21st Commencement
Celebrating 63 graduates at Eastern Correctional with voting rights activist and commencement speaker Desmond Meade.

What is college for?

Students discussing around a table.

The Bard Prison Initiative (BPI) works to redefine the availability, affordability, and expectations typically associated with higher education in America.

Since 2001, BPI has created groundbreaking opportunities for college within America’s prison systems. These programs transform the negative impacts of criminal punishment and create radical inroads of access and opportunity to higher learning.

Today, BPI enrolls over 300 incarcerated students full-time in programs that culminate in degrees from Bard College; it offers extensive support for its alumni in and around New York City; and, it has developed the BPI Summer Residency, an intensive, experiential, and hands-on series of workshops on the nuts and bolts of college-in-prison for new and emerging practitioners led by BPI staff and alumni. The Residency leads to an ongoing community of practice that builds on over a decade of cultivating a nationwide network of leading universities and colleges in the field, through the Consortium for the Liberal Arts in Prison. BPI’s newest initiative, the Bard Microcollege, expands yet further the scope and impact of this work, delivering high-quality liberal arts education to communities outside of prison through partnerships with community-based institutions.

Who are BPI students?

The BPI student body mirrors that of the prison system at large: students come from communities with the fewest quality educational opportunities that are most impacted by crises of hyper-policing and mass incarceration. 80% are BIPOC. The majority were first arrested as minors. Few completed high school; most earned their GED in prison. Once enrolled, BPI students engage with the college full-time, embarking on a course of study that is ambitious and matches the breadth and intensity of any undergraduate learning experience.

After returning home, BPI alumni become independent taxpaying citizens. They work in business, the arts, and media; they attend graduate school; they have careers in human services. Virtually none return to prison.
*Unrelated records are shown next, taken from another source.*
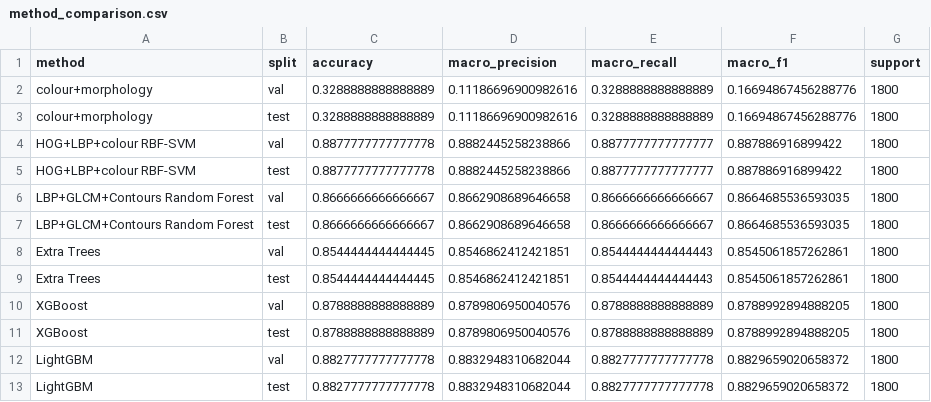
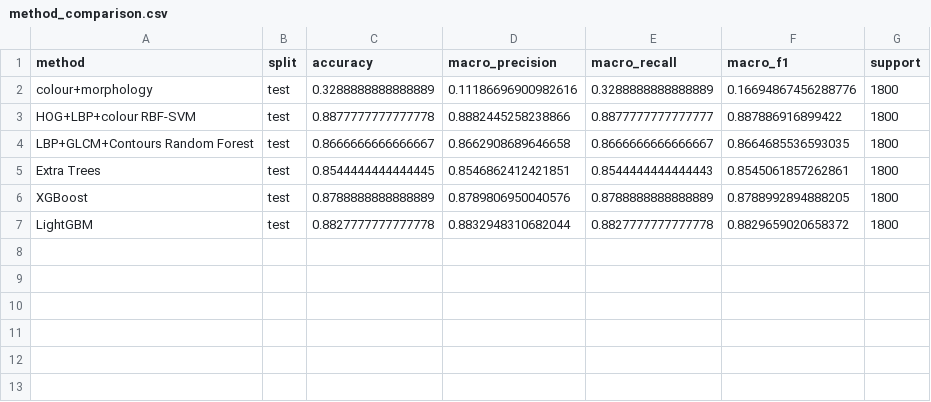
Before and after one commit to Anurup-R-Krishnan/fire-smoke-cv, a CSV file: reports/classical/method_comparison.csv, drawn as a sheet; the diff names each change by its address in the sheet, - before the commit and + after, or states it on an @@ line.

Commit message:
fix: correct val/test aliasing, duplicate model append, radar chart legends, and add single-image prediction script
- pipeline.py: introduce has_val flag to properly gate validation metrics,
  file writes, and report rows when no val split exists. Remove duplicate
  ml_metrics_list.append() call that caused every model to appear twice.
- evaluate.py: fix tune_area_thresholds() fallback from 'test' to 'train'
  when val split is absent, eliminating threshold-tuning leakage on test data.
- plotting.py: add drop_duplicates(subset=['method']) before charting;
  assign explicit tab10 palette so each model has one unique legend entry.
- data/data.yaml: fix val path from test/images to val/images; fix path root.
- reports/classical/REPORT.md: remove phantom val rows from results table;
  add honest leakage control note when val=0.
- reports/classical/method_comparison.csv: clean to 6 test-only rows.
- reports/classical/summary.json: set classical_validation to null.
- reports/classical/*_val_*.{json,csv}: delete phantom val artifact files.
- scripts/predict_image.py: new script for single-image class prediction demo.
- scripts/generate_charts.py: moved from project root to scripts/.
- scripts/run_classical_pipeline.py: robust summary print with default=str.

```diff
--- a/reports/classical/method_comparison.csv
+++ b/reports/classical/method_comparison.csv
-row 2: colour+morphology | val | 0.3288888888888889 | 0.11186696900982616 | 0.3288888888888889 | 0.16694867456288776 | 1800
-row 4: HOG+LBP+colour RBF-SVM | val | 0.8877777777777778 | 0.8882445258238866 | 0.8877777777777777 | 0.887886916899422 | 1800
-row 6: LBP+GLCM+Contours Random Forest | val | 0.8666666666666667 | 0.8662908689646658 | 0.8666666666666667 | 0.8664685536593035 | 1800
-row 8: Extra Trees | val | 0.8544444444444445 | 0.8546862412421851 | 0.8544444444444443 | 0.8545061857262861 | 1800
-row 10: XGBoost | val | 0.8788888888888889 | 0.8789806950040576 | 0.8788888888888889 | 0.8788992894888205 | 1800
-row 12: LightGBM | val | 0.8827777777777778 | 0.8832948310682044 | 0.8827777777777778 | 0.8829659020658372 | 1800
```
Also changed, not shown: 22 other files.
They contribute to their communities in all the ways one might expect of any college graduate.

By The Numbers

Courses offered in prison each year
Bard degrees earned
Colleges or universities partnering in the Consortium
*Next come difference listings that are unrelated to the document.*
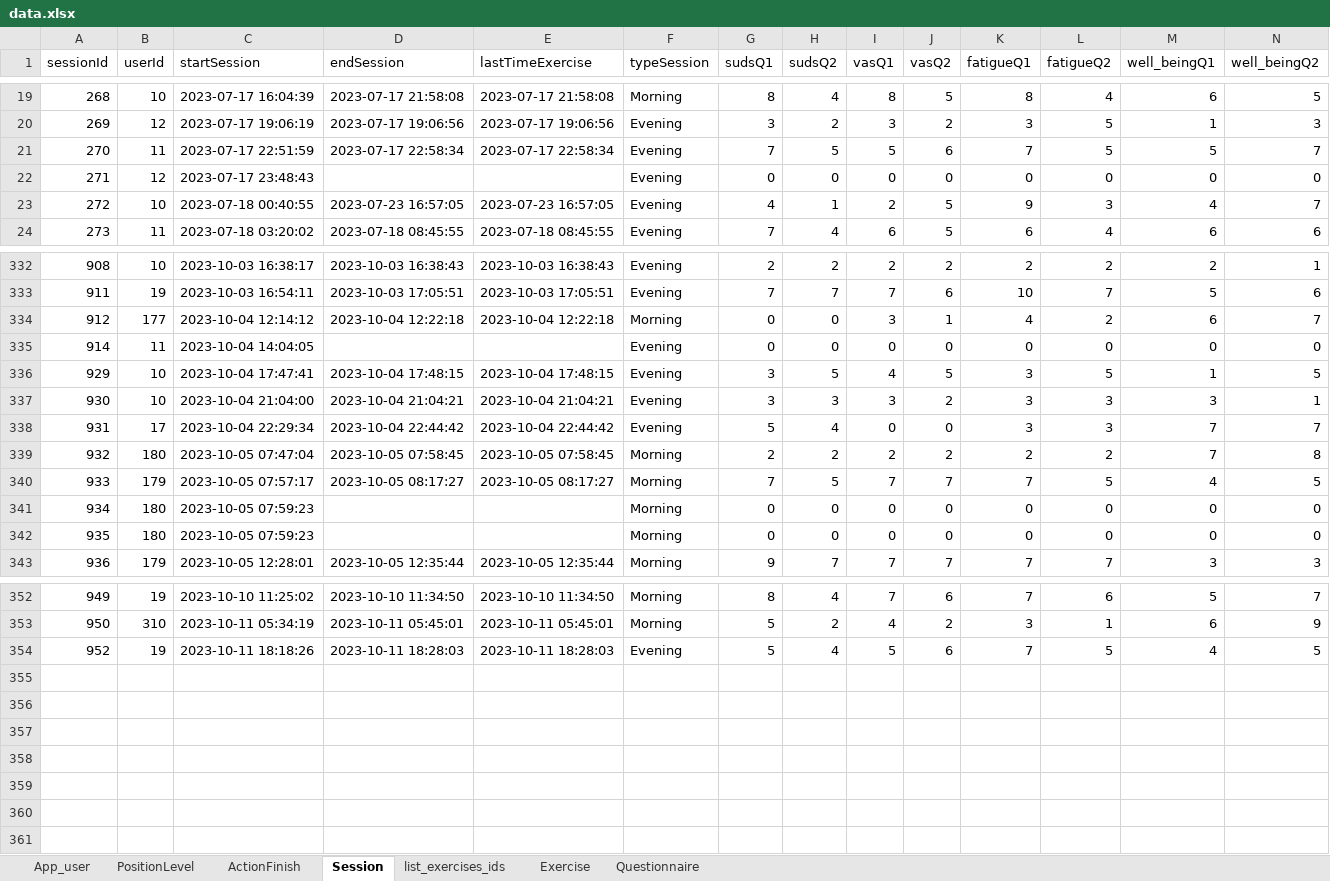
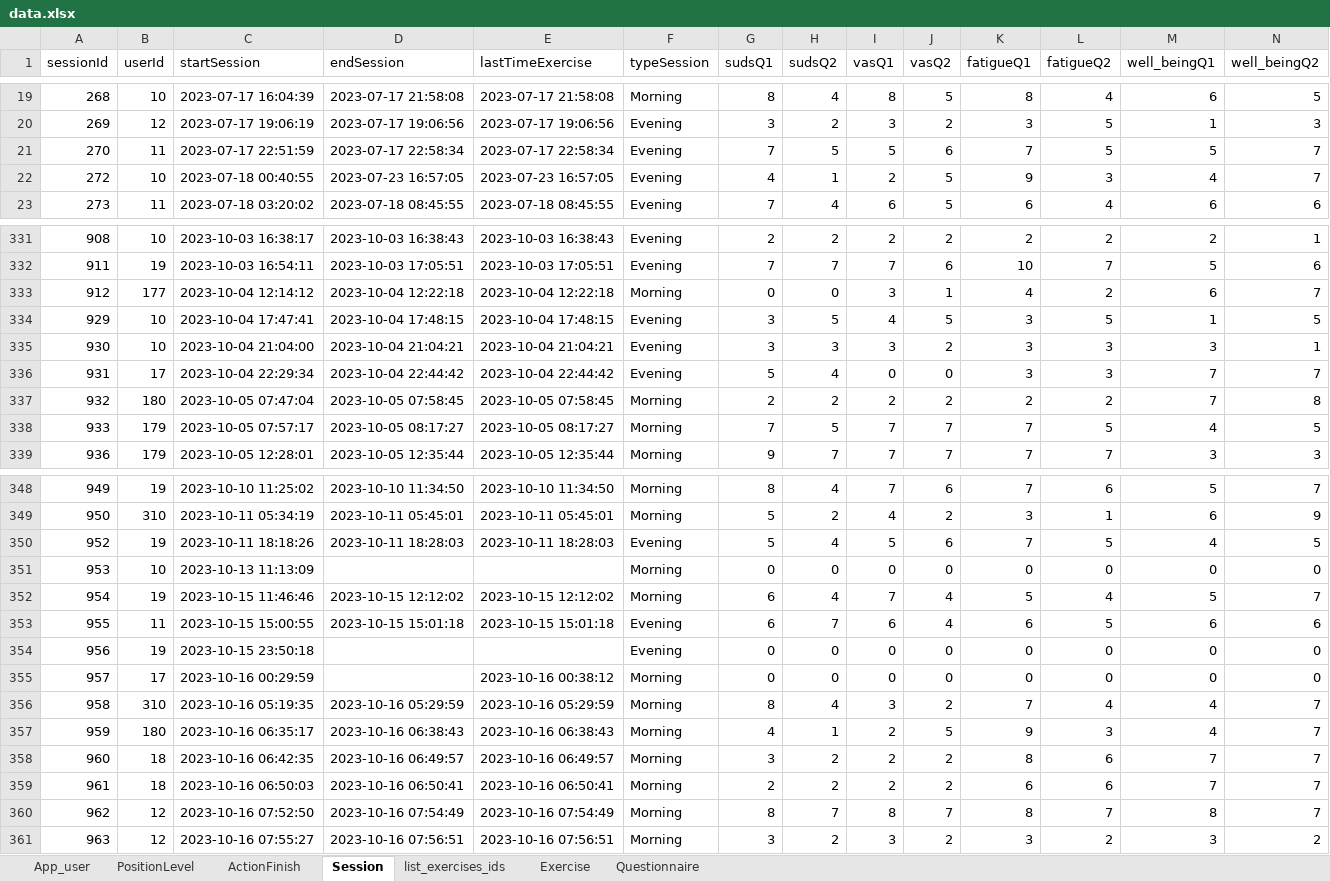
Before and after one commit to ozseadia/COBIMINDEX, an Excel workbook: Data/data.xlsx, sheet Session, drawn as a sheet; only a part is shown, gaps mark what is left out; values as stored, in another font and other column widths than the file's, no borders; removed rows and columns are numbered as before the commit, all else as after; the diff names each change by its address in the sheet, - before the commit and + after, or states it on an @@ line.

```diff
--- a/Data/data.xlsx (sheet Session)
+++ b/Data/data.xlsx (sheet Session)
-row 22: 271 | 12 | 2023-07-17 23:48:43 |  |  | Evening | 0 | 0 | 0 | 0 | 0 | 0 | 0 | 0
-row 335: 914 | 11 | 2023-10-04 14:04:05 |  |  | Evening | 0 | 0 | 0 | 0 | 0 | 0 | 0 | 0
-row 341: 934 | 180 | 2023-10-05 07:59:23 |  |  | Morning | 0 | 0 | 0 | 0 | 0 | 0 | 0 | 0
-row 342: 935 | 180 | 2023-10-05 07:59:23 |  |  | Morning | 0 | 0 | 0 | 0 | 0 | 0 | 0 | 0
+row 351: 953 | 10 | 2023-10-13 11:13:09 |  |  | Morning | 0 | 0 | 0 | 0 | 0 | 0 | 0 | 0
+row 352: 954 | 19 | 2023-10-15 11:46:46 | 2023-10-15 12:12:02 | 2023-10-15 12:12:02 | Morning | 6 | 4 | 7 | 4 | 5 | 4 | 5 | 7
+row 353: 955 | 11 | 2023-10-15 15:00:55 | 2023-10-15 15:01:18 | 2023-10-15 15:01:18 | Evening | 6 | 7 | 6 | 4 | 6 | 5 | 6 | 6
+row 354: 956 | 19 | 2023-10-15 23:50:18 |  |  | Evening | 0 | 0 | 0 | 0 | 0 | 0 | 0 | 0
+row 355: 957 | 17 | 2023-10-16 00:29:59 |  | 2023-10-16 00:38:12 | Morning | 0 | 0 | 0 | 0 | 0 | 0 | 0 | 0
+row 356: 958 | 310 | 2023-10-16 05:19:35 | 2023-10-16 05:29:59 | 2023-10-16 05:29:59 | Morning | 8 | 4 | 3 | 2 | 7 | 4 | 4 | 7
+row 357: 959 | 180 | 2023-10-16 06:35:17 | 2023-10-16 06:38:43 | 2023-10-16 06:38:43 | Morning | 4 | 1 | 2 | 5 | 9 | 3 | 4 | 7
+row 358: 960 | 18 | 2023-10-16 06:42:35 | 2023-10-16 06:49:57 | 2023-10-16 06:49:57 | Morning | 3 | 2 | 2 | 2 | 8 | 6 | 7 | 7
+row 359: 961 | 18 | 2023-10-16 06:50:03 | 2023-10-16 06:50:41 | 2023-10-16 06:50:41 | Morning | 2 | 2 | 2 | 2 | 6 | 6 | 7 | 7
+row 360: 962 | 12 | 2023-10-16 07:52:50 | 2023-10-16 07:54:49 | 2023-10-16 07:54:49 | Morning | 8 | 7 | 8 | 7 | 8 | 7 | 8 | 7
+row 361: 963 | 12 | 2023-10-16 07:55:27 | 2023-10-16 07:56:51 | 2023-10-16 07:56:51 | Morning | 3 | 2 | 3 | 2 | 3 | 2 | 3 | 2
```
Also changed, not shown: sheet Questionnaire, sheet ActionFinish, sheet Exercise, sheet list_exercises_ids, sheet App_user, Data/acount and passwords.xlsx.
National Engagement, Advocacy and Building a Global Community of Practice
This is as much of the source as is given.